Judge Pushes Burden Of Proof Back On DEA Agents Who Seized $11,000 From Traveling College Student
from the recreational-drug-use-is-not-the-same-thing-as-drug-trafficking dept
This could be fun.
Last February, DEA agents took $11,000 from college student Charles Clarke. The funds were to be used to continue his education. The DEA, however, had other plans for the money.
Deciding that Clarke's one-way ticket, odor of marijuana smoke and the inability to instantly prove all of the $11,000 was obtained legitimately, the DEA seized it. Good thing it did, considering there were 13 law enforcement agencies expecting a percentage of the take.
Clarke was initially charged with assault because he struggled to prevent DEA agents from separating him from the cash he says he spent five years saving. That charge was dropped. No other charges were brought. No contraband or weapons were found on his person.
In asset forfeiture cases, those whose property has been seized by the government must challenge the seizure and provide proof of its legitimate origin. All the government has to do to keep the money is wait the challenge out. In a large percentage of cases, the seizure is never contested. The government has unlimited resources. Those challenging forfeitures do not. In fact, they have even less to work with, thanks to the government's prior actions, and fighting seizures can be incredibly expensive.
Fortunately for Clarke, a judge has flipped the script.

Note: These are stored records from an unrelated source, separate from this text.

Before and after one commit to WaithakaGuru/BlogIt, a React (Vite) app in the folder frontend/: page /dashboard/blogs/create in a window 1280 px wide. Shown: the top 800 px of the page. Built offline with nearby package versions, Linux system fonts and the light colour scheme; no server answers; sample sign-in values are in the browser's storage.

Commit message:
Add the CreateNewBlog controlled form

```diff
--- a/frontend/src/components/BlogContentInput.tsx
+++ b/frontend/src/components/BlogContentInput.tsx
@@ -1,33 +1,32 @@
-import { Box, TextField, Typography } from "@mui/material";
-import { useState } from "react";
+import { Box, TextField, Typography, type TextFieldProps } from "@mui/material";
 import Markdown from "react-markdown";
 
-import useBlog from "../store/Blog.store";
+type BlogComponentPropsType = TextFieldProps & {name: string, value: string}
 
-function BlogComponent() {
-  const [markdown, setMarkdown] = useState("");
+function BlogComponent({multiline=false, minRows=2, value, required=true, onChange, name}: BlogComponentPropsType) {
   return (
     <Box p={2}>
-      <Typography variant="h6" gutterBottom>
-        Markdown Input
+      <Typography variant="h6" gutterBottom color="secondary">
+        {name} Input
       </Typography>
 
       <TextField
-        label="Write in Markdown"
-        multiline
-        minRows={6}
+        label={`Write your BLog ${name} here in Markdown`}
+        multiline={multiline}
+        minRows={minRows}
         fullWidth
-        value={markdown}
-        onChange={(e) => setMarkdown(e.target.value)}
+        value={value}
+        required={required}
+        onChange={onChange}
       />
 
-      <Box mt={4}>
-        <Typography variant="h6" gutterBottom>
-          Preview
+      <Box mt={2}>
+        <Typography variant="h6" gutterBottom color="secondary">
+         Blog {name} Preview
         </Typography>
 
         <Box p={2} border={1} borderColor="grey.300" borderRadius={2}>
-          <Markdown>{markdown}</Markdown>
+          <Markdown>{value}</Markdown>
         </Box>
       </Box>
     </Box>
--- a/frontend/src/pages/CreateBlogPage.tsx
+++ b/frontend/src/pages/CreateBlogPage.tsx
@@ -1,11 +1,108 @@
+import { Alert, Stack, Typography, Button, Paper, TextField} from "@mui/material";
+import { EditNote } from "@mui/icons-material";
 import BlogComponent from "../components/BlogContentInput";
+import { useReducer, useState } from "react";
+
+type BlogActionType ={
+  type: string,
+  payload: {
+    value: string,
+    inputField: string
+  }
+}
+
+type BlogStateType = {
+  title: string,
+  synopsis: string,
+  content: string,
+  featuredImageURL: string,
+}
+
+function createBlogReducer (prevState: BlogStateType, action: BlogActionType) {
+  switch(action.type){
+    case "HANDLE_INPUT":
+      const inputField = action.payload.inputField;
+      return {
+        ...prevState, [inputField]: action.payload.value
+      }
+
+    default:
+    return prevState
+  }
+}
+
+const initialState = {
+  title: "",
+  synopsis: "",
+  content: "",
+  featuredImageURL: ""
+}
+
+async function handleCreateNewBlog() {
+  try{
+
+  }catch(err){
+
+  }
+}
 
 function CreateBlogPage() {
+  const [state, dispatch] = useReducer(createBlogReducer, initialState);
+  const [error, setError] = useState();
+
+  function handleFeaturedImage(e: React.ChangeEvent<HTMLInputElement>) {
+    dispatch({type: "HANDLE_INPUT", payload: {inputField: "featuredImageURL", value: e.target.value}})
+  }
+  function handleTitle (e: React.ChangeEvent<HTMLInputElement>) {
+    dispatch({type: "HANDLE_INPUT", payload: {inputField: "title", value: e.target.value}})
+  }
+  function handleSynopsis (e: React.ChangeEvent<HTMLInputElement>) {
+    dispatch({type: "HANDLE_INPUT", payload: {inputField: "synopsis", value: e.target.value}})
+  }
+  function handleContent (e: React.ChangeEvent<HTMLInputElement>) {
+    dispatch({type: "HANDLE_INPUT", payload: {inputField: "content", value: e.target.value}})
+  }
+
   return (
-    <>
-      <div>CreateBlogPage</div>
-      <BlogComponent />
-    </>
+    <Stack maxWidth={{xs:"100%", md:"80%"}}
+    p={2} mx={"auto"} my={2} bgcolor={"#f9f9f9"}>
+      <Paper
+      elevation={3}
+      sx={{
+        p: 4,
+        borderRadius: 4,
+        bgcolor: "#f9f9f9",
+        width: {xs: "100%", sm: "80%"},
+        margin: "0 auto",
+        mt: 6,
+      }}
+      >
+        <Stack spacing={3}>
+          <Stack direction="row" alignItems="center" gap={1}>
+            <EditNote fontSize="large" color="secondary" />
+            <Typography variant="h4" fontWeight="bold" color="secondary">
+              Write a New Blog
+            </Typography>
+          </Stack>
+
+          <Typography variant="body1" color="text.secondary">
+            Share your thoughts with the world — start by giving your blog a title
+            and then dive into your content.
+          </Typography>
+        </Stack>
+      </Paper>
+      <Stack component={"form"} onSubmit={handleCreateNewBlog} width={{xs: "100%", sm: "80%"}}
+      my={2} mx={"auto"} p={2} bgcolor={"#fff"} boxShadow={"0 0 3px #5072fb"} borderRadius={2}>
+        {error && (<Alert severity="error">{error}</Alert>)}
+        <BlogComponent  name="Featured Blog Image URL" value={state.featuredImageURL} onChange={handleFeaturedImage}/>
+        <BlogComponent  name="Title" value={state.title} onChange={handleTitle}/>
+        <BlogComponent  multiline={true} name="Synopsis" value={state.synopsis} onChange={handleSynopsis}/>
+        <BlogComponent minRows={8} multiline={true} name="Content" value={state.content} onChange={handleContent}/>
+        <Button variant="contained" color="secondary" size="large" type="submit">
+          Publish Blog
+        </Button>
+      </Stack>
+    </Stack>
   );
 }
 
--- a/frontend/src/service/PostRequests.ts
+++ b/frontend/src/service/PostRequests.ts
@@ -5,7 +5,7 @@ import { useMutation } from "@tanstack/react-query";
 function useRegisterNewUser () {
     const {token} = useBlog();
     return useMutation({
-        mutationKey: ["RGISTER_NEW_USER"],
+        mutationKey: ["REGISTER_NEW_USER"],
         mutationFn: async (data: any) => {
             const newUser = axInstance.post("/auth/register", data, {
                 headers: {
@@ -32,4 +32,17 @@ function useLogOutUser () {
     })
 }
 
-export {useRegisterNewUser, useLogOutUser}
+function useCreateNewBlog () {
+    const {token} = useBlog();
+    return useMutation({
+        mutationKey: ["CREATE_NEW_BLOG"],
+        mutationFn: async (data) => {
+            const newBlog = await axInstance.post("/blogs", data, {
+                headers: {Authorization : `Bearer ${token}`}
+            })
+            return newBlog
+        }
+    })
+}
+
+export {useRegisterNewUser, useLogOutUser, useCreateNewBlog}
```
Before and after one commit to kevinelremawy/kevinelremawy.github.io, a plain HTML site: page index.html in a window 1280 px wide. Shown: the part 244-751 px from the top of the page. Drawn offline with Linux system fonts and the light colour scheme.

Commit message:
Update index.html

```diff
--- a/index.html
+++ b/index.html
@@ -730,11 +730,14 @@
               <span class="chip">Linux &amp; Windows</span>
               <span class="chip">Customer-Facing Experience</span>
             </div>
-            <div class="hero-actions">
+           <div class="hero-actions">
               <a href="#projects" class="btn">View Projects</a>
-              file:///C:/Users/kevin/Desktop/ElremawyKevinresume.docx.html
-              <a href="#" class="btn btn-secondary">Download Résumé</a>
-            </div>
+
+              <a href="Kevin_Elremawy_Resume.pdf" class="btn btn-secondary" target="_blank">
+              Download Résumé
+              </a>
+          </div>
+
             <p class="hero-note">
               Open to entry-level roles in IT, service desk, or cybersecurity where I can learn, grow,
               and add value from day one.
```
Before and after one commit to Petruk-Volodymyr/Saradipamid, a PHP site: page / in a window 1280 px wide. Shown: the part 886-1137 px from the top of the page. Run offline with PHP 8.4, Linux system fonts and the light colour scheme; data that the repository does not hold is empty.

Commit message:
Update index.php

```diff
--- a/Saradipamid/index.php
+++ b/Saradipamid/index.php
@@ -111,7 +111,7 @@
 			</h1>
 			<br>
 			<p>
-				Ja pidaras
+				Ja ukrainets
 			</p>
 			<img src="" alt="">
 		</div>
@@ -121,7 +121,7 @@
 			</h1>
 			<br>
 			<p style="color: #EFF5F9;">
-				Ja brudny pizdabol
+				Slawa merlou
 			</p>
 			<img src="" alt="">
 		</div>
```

Clarke’s lawyers asked for documents from the government with the intent to prove there are constitutional problems with the practice and that it gives police a profit-driven motive to seize property and funds.The burden of proof has been shifted back to where it always should have been, especially when seizures continue without accompanying criminal charges. The government can no longer simply claim Clarke's ticket, odor and lack of receipts are indicative of illegal activity. It has been ordered to show its work. This will be difficult because, given the lack of charges against Clarke, it most likely has nothing to present to the judge in the way of evidence.
The U.S. attorneys were not able to give all the documents to Clarke’s team and so they took the issue up with Judge Bertelsman. He decide to split the case into two parts:
First; the U.S. attorneys have to prove they have grounds to keep Clarke’s money. I.e., they have to prove that Clarke made the money from drug dealing.
Second; if the government proves the money came from drugs, Clarke’s team will have to argue against the issue of civil asset forfeiture itself. I.e., arguing that the practice is profit-driven or worse.
If it somehow manages to round up some evidence proving its "guilty money" theory, it's still not in the clear. It will then have to defend the idea of civil asset forfeiture if Clarke's lawyers sufficiently demonstrate to the court the program's nasty side effects.
But it's the first part that's the most important. Given the fact that government agencies can seize property without securing convictions, orders like this one force the government to come up with better evidence than "one-way ticket" or "marijuana odor." The DEA must now find some way to connect the money it took to criminal activity, something agencies that participate in forfeiture programs don't have much experience in doing.